- [Brief] Scan the material below for every line with the string "module", and copy those lines.

- [Material for this task]
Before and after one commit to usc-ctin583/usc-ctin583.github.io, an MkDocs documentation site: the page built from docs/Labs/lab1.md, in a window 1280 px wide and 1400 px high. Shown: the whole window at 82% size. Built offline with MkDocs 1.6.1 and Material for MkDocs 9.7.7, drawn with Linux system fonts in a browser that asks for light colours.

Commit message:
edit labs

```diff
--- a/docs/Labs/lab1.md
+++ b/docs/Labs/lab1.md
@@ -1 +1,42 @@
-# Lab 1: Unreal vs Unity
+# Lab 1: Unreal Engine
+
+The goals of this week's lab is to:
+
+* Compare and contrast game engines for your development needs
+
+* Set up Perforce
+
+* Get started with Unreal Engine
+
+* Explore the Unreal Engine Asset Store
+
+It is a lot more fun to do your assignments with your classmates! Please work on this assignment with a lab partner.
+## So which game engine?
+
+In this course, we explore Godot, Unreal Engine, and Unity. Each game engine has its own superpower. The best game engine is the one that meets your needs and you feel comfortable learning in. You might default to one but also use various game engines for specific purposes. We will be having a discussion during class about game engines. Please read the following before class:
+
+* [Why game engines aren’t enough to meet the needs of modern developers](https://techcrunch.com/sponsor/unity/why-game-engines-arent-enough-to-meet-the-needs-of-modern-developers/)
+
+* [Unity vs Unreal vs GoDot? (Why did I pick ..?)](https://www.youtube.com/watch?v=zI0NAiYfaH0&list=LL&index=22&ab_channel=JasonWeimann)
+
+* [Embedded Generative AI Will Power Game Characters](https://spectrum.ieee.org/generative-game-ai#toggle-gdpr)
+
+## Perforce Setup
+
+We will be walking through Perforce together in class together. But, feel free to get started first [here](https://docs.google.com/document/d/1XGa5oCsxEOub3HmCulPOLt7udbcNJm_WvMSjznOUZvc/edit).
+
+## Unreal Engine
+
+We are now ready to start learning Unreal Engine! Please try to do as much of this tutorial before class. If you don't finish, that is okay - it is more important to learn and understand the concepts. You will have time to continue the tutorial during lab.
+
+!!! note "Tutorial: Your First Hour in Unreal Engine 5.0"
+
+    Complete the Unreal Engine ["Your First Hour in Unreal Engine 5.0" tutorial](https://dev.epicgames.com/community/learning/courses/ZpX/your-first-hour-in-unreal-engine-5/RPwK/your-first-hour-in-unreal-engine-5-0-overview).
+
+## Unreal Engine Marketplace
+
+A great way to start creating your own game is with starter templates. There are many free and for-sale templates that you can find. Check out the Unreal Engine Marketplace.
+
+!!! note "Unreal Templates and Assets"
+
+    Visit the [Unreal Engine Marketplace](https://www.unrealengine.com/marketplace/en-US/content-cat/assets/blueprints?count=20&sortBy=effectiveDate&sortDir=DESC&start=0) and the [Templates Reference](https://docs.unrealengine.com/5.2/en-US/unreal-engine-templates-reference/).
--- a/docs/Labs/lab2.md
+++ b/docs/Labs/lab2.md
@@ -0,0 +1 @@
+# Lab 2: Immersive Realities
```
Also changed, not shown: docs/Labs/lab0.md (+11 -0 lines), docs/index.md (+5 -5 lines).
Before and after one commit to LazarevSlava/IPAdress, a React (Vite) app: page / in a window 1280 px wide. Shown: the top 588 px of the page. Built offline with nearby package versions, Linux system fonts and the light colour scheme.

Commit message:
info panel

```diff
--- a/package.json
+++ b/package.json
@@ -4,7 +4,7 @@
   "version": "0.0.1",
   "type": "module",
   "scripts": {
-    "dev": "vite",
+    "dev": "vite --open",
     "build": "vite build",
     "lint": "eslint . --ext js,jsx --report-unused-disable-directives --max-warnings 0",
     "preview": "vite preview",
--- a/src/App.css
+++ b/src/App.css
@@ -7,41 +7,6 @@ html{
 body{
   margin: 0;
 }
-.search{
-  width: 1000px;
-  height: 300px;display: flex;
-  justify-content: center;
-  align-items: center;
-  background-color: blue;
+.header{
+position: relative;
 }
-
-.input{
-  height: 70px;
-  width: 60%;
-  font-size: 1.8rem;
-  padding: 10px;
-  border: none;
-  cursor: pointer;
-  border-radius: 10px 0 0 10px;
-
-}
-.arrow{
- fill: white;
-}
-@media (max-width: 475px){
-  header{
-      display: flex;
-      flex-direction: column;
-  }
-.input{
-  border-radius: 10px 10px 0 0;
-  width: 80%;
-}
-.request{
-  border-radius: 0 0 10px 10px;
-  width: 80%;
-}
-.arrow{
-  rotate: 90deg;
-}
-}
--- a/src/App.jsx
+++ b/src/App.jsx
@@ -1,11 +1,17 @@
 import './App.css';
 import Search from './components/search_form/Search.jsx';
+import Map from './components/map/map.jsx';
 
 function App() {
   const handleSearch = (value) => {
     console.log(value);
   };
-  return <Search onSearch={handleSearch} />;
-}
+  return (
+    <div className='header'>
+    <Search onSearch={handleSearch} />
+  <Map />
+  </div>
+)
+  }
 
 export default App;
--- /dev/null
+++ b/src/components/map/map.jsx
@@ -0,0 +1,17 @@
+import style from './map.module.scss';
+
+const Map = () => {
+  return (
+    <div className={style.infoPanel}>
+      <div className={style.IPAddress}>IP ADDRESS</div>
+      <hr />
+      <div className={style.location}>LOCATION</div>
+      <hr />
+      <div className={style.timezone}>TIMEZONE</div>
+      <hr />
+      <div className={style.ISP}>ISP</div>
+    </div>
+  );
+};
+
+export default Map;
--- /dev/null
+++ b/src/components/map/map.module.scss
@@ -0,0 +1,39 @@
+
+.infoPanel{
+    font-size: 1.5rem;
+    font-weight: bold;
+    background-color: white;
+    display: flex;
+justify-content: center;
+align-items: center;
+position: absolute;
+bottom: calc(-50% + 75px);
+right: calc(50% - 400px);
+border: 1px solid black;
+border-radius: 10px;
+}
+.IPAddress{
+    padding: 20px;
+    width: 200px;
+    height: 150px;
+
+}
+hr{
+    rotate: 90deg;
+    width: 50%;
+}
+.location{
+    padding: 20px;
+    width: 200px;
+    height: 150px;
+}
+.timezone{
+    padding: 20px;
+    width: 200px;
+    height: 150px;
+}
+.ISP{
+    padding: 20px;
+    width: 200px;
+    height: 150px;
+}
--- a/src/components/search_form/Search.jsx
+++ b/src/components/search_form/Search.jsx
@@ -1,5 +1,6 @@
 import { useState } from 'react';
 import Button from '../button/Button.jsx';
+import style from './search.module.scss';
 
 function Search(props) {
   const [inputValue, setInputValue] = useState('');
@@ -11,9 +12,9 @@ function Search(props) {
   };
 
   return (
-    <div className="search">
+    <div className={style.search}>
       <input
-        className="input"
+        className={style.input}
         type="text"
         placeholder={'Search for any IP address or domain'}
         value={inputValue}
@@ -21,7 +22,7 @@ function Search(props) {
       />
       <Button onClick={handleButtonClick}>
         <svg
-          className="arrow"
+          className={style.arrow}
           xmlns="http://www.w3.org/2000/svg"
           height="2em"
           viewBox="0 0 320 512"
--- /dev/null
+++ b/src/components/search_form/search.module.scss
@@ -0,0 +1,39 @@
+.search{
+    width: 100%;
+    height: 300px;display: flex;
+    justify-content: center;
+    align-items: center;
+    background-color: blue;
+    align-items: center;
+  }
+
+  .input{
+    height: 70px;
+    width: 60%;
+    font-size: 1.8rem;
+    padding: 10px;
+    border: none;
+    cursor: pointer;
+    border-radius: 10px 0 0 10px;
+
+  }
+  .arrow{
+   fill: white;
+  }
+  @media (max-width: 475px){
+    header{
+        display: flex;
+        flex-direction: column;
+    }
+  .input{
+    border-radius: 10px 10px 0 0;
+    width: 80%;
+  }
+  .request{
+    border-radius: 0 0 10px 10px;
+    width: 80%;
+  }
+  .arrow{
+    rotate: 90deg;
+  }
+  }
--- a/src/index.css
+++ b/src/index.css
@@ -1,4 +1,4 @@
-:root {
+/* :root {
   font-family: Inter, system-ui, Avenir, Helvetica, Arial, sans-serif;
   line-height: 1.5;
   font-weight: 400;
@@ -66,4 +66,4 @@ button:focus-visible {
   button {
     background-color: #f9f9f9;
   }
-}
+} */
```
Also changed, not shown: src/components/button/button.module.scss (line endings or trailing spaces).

- [Answer to the problem]
   "type": "module",
+import style from './map.module.scss';
+++ b/src/components/map/map.module.scss
+import style from './search.module.scss';
+++ b/src/components/search_form/search.module.scss
Also changed, not shown: src/components/button/button.module.scss (line endings or trailing spaces).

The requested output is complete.